Have a good rotation
Also, keep your garden on a rotating schedule to decrease the build-up and aggressiveness of the disease.
It is important to keep in mind the other root crops that are easily infected by this disease as well and keep them out of the rotation on that part of your garden along with the potatoes.
Till cover crops in well
When considering your schedule, also know that planting a cover crop, for example alfalfa or canola, and tilling it in before planting the root crop has also been shown to greatly decrease the amount of infection.
Environment – correcting the pH
Favorability of environmental conditions was talked about briefly earlier in the article and when considering these, you should do your best to make your environment as unfavorable as possible.
The bacteria thrives in dry, alkaline soils and will be much less prevalent if the soil pH is lowered below 5.2 by adding products like elemental sulfur.
Avoid very dry conditions
Common scab is harder to manage when the soil is too dry, so closely monitor the moisture in the soil. Ensure the soil does not dry out completely for about 2-6 weeks during the early stages of growth to greatly reduce the aggressiveness of the disease.

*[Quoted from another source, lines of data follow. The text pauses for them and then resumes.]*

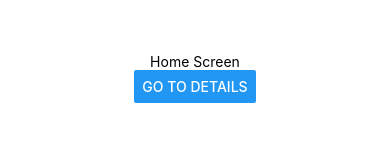
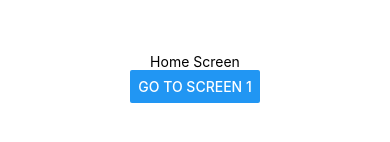
Before and after one commit to emily-foley/Workout-Plan-App, a React Native app in the folder portfolio2/: screen / in a window 390 px wide. Shown: the part 376-518 px from the top of the page. Built offline with nearby package versions, Linux system fonts and the light colour scheme.

Commit message:
April 19, 2022 9:05 PM

```diff
--- a/portfolio2/App.js
+++ b/portfolio2/App.js
@@ -6,13 +6,13 @@ import { FlatList } from 'react-native-gesture-handler';
 import { useState, useCallback } from "react";
 import { StatusBar } from 'expo-status-bar';
 
-function DetailsScreen({ navigation }) {
+function Screen1({ navigation }) {
   return (
     <View style={{ flex: 1, alignItems: 'center', justifyContent: 'center' }}>
       <Text>Details Screen</Text>
       <Button
-        title="Go to Details... again"
-        onPress={() => navigation.push('Details')}
+        title="Go to Screen 1... again"
+        onPress={() => navigation.push('Screen1')}
       />
       <Button title="Go to Home" onPress={() => navigation.navigate('Home')} />
       <Button title="Go back" onPress={() => navigation.goBack()} />
@@ -25,8 +25,8 @@ function HomeScreen({navigation}) {
     <View style={styles.container}>
       <Text>Home Screen</Text>
       <Button
-        title="Go to Details"
-        onPress={() => navigation.navigate('Details')}
+        title="Go to Screen 1"
+        onPress={() => navigation.navigate('Screen1')}
       />
     </View>
   );
@@ -39,7 +39,7 @@ function App() {
     <NavigationContainer>
       <Stack.Navigator>
         <Stack.Screen name="Home" component={HomeScreen} />
-        <Stack.Screen name="Details" component={DetailsScreen} />
+        <Stack.Screen name="Screen1" component={Screen1} />
       </Stack.Navigator>
     </NavigationContainer>
   );
```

You can help to ensure your soil keeps its moisture by tilling it to a very fine tilth. Large untilled clumps of soil in the drill will dry out much quicker than finely-tilled soil.
There you have it, now you know what potato scab is, where to look for it and what to do with it if it does become a presence in your garden.